Instructions to follow:
Each line of the listing where the string "Settled" appears is to be identified and copied.

════════════════════

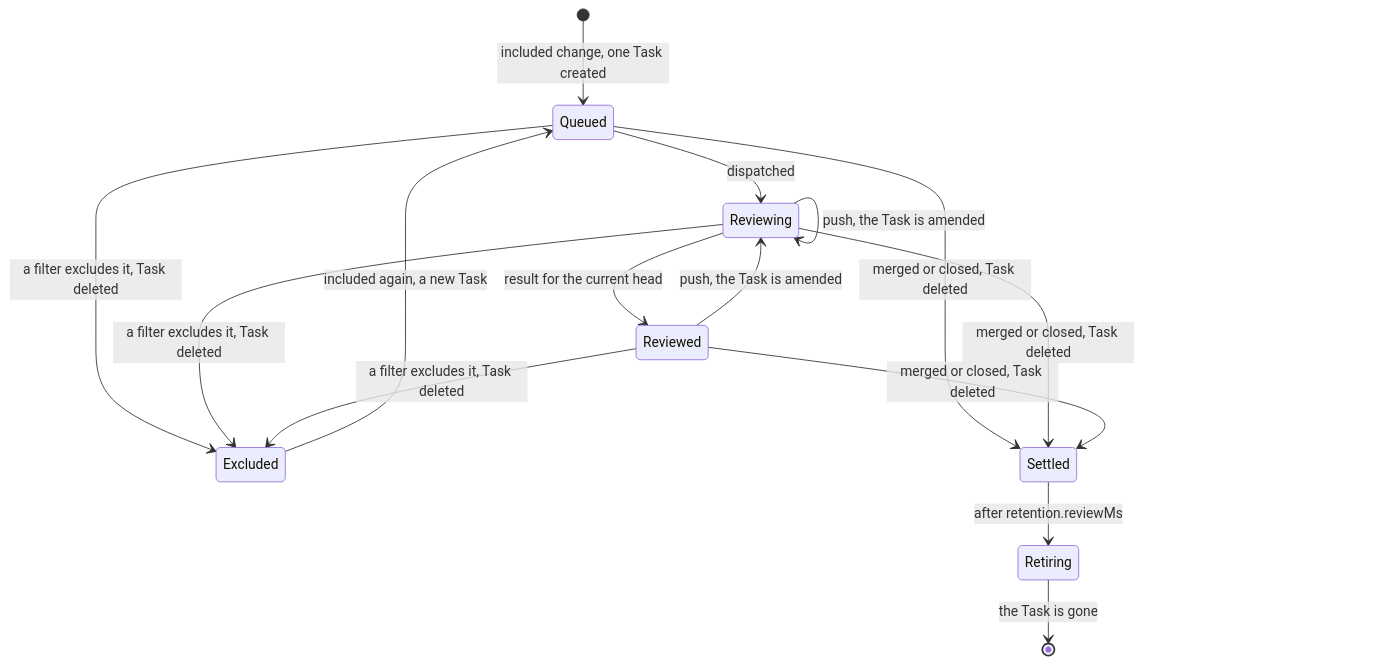
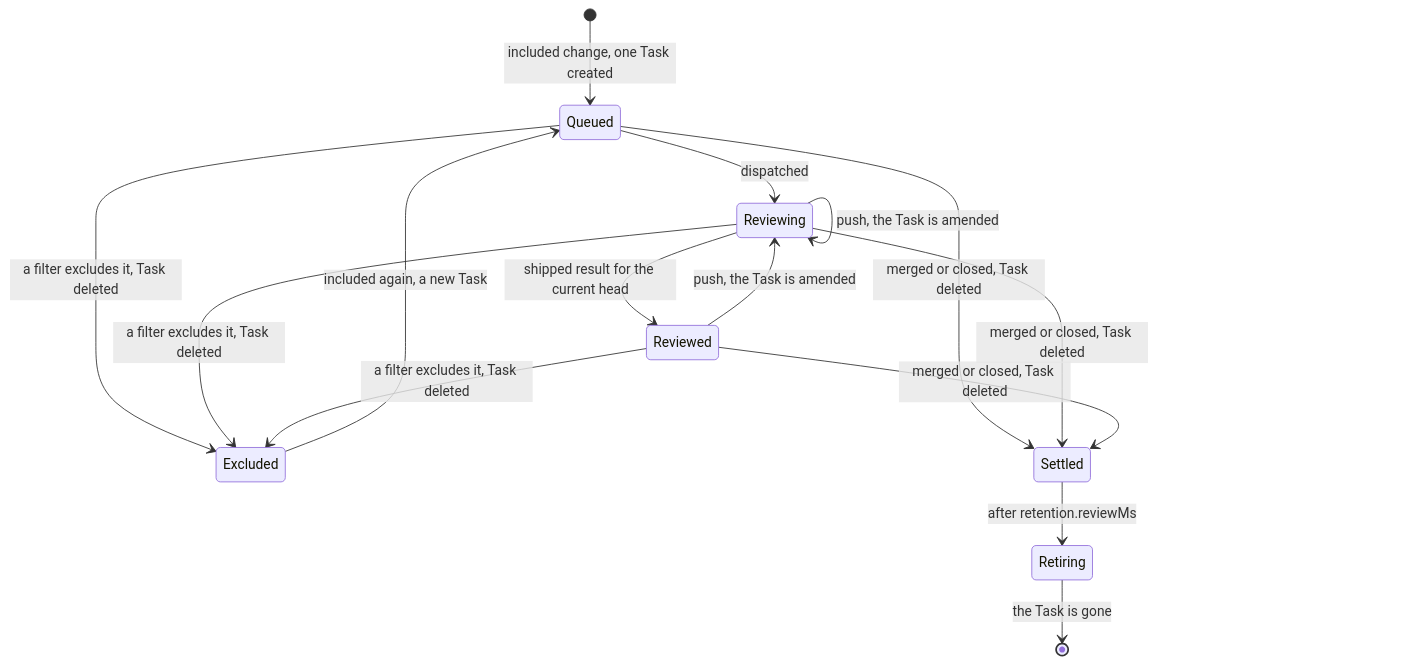
Before and after one commit to Thurbeen/fleet-reviewer: the diagram in docs/state-machine.md, drawn with Mermaid. The commit also changed other lines of this file and 3 other files, not shown here.

First line of the commit message:
fix: raise NeedsAttention when the current head's result is not shipped (#7)

````diff
--- a/docs/state-machine.md
+++ b/docs/state-machine.md
@@ -7,17 +7,17 @@
 ```mermaid
 stateDiagram-v2
   [*] --> Queued: included change, one Task created
   Queued --> Reviewing: dispatched
-  Reviewing --> Reviewed: result for the current head
+  Reviewing --> Reviewed: shipped result for the current head
   Reviewed --> Reviewing: push, the Task is amended
   Reviewing --> Reviewing: push, the Task is amended
   Queued --> Excluded: a filter excludes it, Task deleted
   Reviewing --> Excluded: a filter excludes it, Task deleted
   Reviewed --> Excluded: a filter excludes it, Task deleted
   Excluded --> Queued: included again, a new Task
   Queued --> Settled: merged or closed, Task deleted
   Reviewing --> Settled: merged or closed, Task deleted
   Reviewed --> Settled: merged or closed, Task deleted
   Settled --> Retiring: after retention.reviewMs
   Retiring --> [*]: the Task is gone
 ```
````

════════════════════

Solution for this exercise:
   Queued --> Settled: merged or closed, Task deleted
   Reviewing --> Settled: merged or closed, Task deleted
   Reviewed --> Settled: merged or closed, Task deleted
   Settled --> Retiring: after retention.reviewMs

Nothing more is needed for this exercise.